After all, a mammogram IS radiation. And so forth. (We all have our little indignities to bear; why bear them more often than we absolutely must?)
This means there's usually a bit of antagonism from the doctor's office when I make my appointment 14 or 16 months after the last one.
Still, I like the way their office spells it out. They send a letter confirming the results: "Your mammogram shows no cancer."
No question about whether a positive test is negative or vice versa.
Even without a precedent to give my worry shape, it feels like this form-letter from my doctor's office is akin to a big red mark on my doorpost, telling the Angel of Death to pass me over once again.
But another letter followed shortly afterwards.
It said "Dear Amy. We have attempted to contact you on numerous occasions and have had no response from you. We are in receipt of test results that we need to discuss with you."
To which the only response is, "Oh crap."
There was more in the letter, but I did not read it until I was waiting on hold with the doctor's office.
Side rant: I don't know why they call it "voice mail." It's more like voice-maze. As it turns out, a week later, my messages seem to have been awfully stupid mice, never earning me the reward of a call-back.
In the back of my mind, the refrain: Oh crap. Oh crap. Oh crap.
"It is important that we discuss these results and possible further follow-up and/or treatment options available to you.
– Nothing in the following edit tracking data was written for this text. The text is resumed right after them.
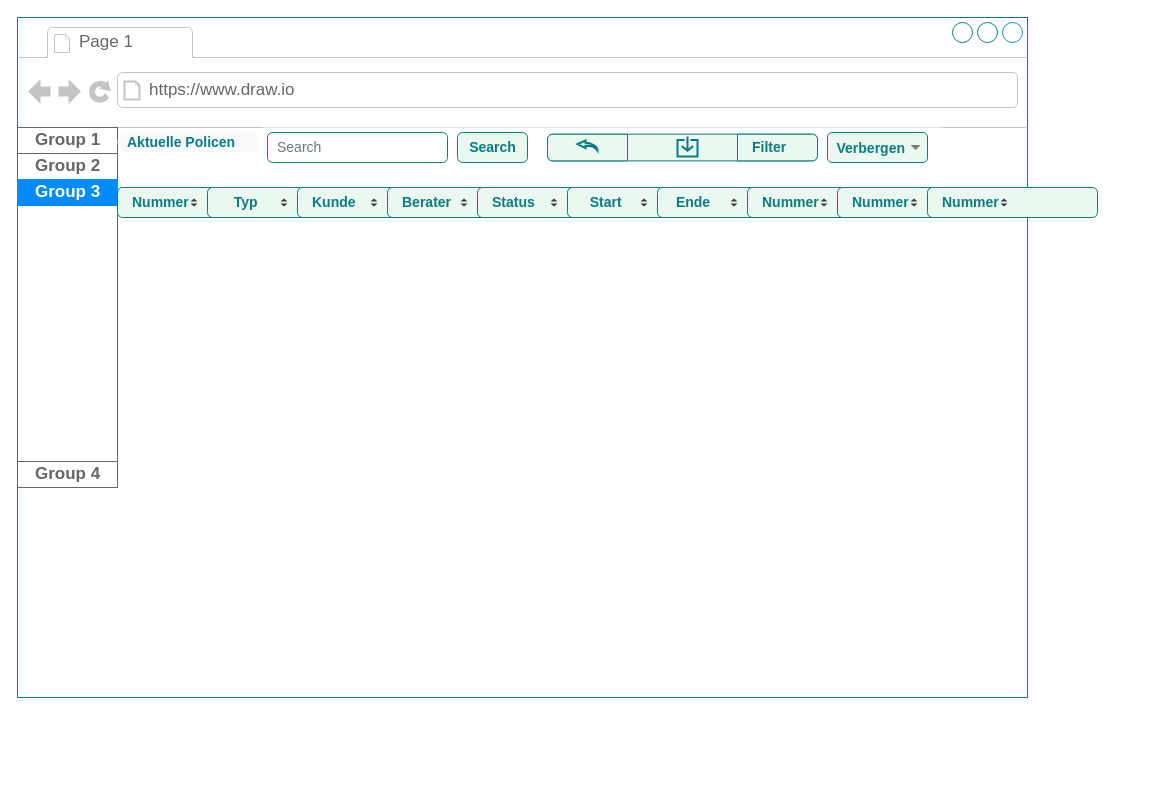
This is Untitled Diagram.drawio from Alina38400/BalticStrap, a draw.io file, before an edit. Source tidied: cells renumbered, new cells numbered last; positions are measured from the earlier drawing's top-left corner, leaving out a move shared by most shapes. Both pictures are drawn from the tidied source at 100%, with x=0, y=0 at pixel (17, 17).
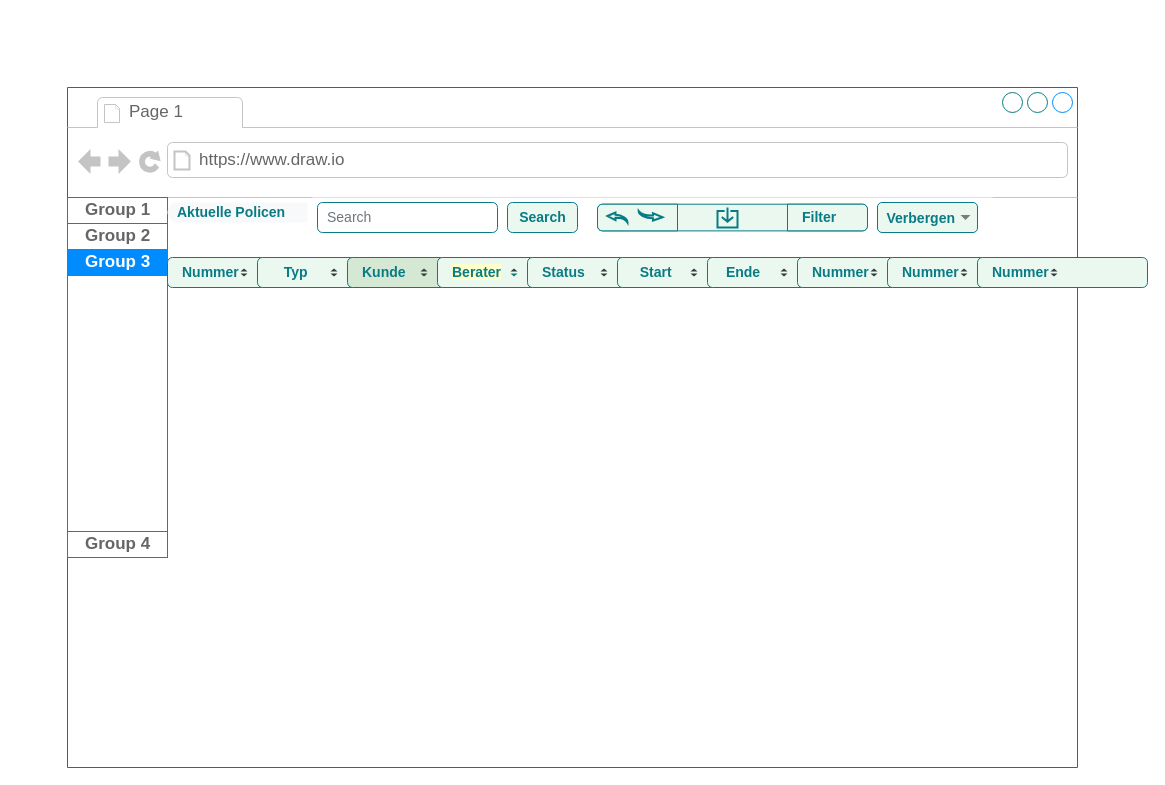
The same page after the edit.

What changed in the source:
```diff
@@
     <mxCell id="2" style="strokeWidth=1;shadow=0;dashed=0;align=center;html=1;shape=mxgraph.mockup.containers.browserWindow;rSize=0;strokeColor2=#008cff;strokeColor3=#c4c4c4;mainText=,;strokeColor=#087C84;" parent="1" vertex="1">
-      <mxGeometry width="1010" height="680" as="geometry" />
+      <mxGeometry x="50" y="70" width="1010" height="680" as="geometry" />
     </mxCell>
@@
     <mxCell id="22" style="html=1;verticalLabelPosition=bottom;align=center;labelBackgroundColor=#ffffff;verticalAlign=top;strokeWidth=2;shadow=0;dashed=0;shape=mxgraph.ios7.icons.back;rounded=1;fontSize=16;fontColor=#181819;fillColor=#EBF8F0;strokeColor=#087C84;" parent="2" vertex="1">
-      <mxGeometry x="560" y="123" width="20" height="10" as="geometry" />
+      <mxGeometry x="540" y="125" width="20" height="10" as="geometry" />
     </mxCell>
@@
-    <mxCell id="26" value="&lt;font color=&quot;#087C84&quot;&gt;&lt;b&gt;Kunde&lt;/b&gt;&lt;/font&gt;" style="html=1;shadow=0;dashed=0;shape=mxgraph.bootstrap.rrect;rSize=5;html=1;whiteSpace=wrap;fontColor=#7D868C;align=left;spacing=15;fontSize=14;fillColor=#EBF8F0;strokeColor=#087C84;" parent="2" vertex="1">
+    <mxCell id="26" value="&lt;font color=&quot;#087C84&quot;&gt;&lt;b&gt;Kunde&lt;/b&gt;&lt;/font&gt;" style="html=1;shadow=0;dashed=0;shape=mxgraph.bootstrap.rrect;rSize=5;html=1;whiteSpace=wrap;fontColor=#7D868C;align=left;spacing=15;fontSize=14;strokeColor=#087C84;fillColor=#D5E8D4;" parent="2" vertex="1">
       <mxGeometry x="280" y="170" width="170" height="30" as="geometry" />
     </mxCell>
@@
-    <mxCell id="29" value="&lt;font color=&quot;#087C84&quot;&gt;&lt;b&gt;Berater&lt;/b&gt;&lt;/font&gt;" style="html=1;shadow=0;dashed=0;shape=mxgraph.bootstrap.rrect;rSize=5;html=1;whiteSpace=wrap;fontColor=#7D868C;align=left;spacing=15;fontSize=14;fillColor=#EBF8F0;strokeColor=#087C84;" parent="2" vertex="1">
+    <mxCell id="29" value="&lt;span style=&quot;background-color: rgb(255 , 255 , 204)&quot;&gt;&lt;font color=&quot;#087C84&quot;&gt;&lt;b&gt;Berater&lt;/b&gt;&lt;/font&gt;&lt;/span&gt;" style="html=1;shadow=0;dashed=0;shape=mxgraph.bootstrap.rrect;rSize=5;html=1;whiteSpace=wrap;fontColor=#7D868C;align=left;spacing=15;fontSize=14;strokeColor=#087C84;fillColor=#EBF8F0;" parent="2" vertex="1">
       <mxGeometry x="370" y="170" width="170" height="30" as="geometry" />
     </mxCell>
-    <mxCell id="30" style="shape=triangle;direction=south;fillColor=#343A40;strokeColor=none;perimeter=none;" parent="29" vertex="1">
+    <mxCell id="30" style="shape=triangle;direction=south;strokeColor=none;perimeter=none;rounded=0;sketch=0;fillColor=#087C84;" parent="29" vertex="1">
       <mxGeometry x="1" y="0.5" width="7" height="3" relative="1" as="geometry">
         <mxPoint x="-97" y="1" as="offset" />
       </mxGeometry>
     </mxCell>
@@
+    <mxCell id="51" style="html=1;verticalLabelPosition=bottom;align=center;labelBackgroundColor=#ffffff;verticalAlign=top;strokeWidth=2;shadow=0;dashed=0;shape=mxgraph.ios7.icons.back;rounded=1;fontSize=16;fontColor=#181819;fillColor=#EBF8F0;strokeColor=#087C84;direction=north;rotation=-90;sketch=0;noLabel=1;" parent="2" vertex="1">
+      <mxGeometry x="578.3" y="116.4" width="9.5" height="23.8" as="geometry" />
+    </mxCell>
     <mxCell id="50" style="html=1;verticalLabelPosition=bottom;align=center;labelBackgroundColor=#ffffff;verticalAlign=top;strokeWidth=2;shadow=0;dashed=0;shape=mxgraph.ios7.icons.down;rounded=1;fontSize=16;fontColor=#181819;fillColor=#EBF8F0;strokeColor=#087C84;" parent="1" vertex="1">
-      <mxGeometry x="660" y="119" width="20" height="20" as="geometry" />
+      <mxGeometry x="700" y="190" width="20" height="20" as="geometry" />
     </mxCell>
```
Since we have tried to contact you by phone and have been unsuccessful, this letter will serve as notification that you may need further evaluation and/or treatment."
And "We will assume you do not wish to discuss this further and/or will seek treatment elsewhere."
It closes with "It is our desire to continue to provide you with informed medical care."
To which I can only respond with, "Oh, BULLcrap."
While I waited on hold the third, fifth, seventh time, I thought, "Huh, if you desire to provide me with informed medical care, you'd call me back. You know, to INFORM me."
Then, because it is my way, I began to deconstruct the writing. I sensed bitterness. I wondered if the writer was recently at the short end of a bad break-up.
Perhaps s/he had lost trust in the humanity of others. I wondered if s/he desired to provide me with any kind of care at all.
I thought, I should draft them up a letter that would at least sound plausible. Had anyone in charge ever even read this letter?
Every time I go to the office, I jot down my contact number about seventy-neenty zillion times. In the ten days since I had last written those digits, there had been zero telephone calls from them, so this "numerous times" that s/he tried to contact me? Bullcrap!
Eventually, after leaving half a dozen tremulous voice-mails and entertaining my insomnia with a fresh new crop of 3-a.m. anxieties, I pressed some mystical combinations of buttons to reach a live human at the doctor's office.
Four transfers later, I reached my physician's assistant's assistant. Or something.
The test results? Oh, no big, she told me breezily. No –– gosh! Nothing like cancer. Just wanted to double-check something. No, no sign of cancer. Heck no.
Have a nice day.
The frustration lifted away as I thought: Ah, no sign of cancer. Lucky day. Knock wood.
Let them send out their passive-aggressive, panic-inducing and fibbing letters. I'm just happy to have those black wings flap on by.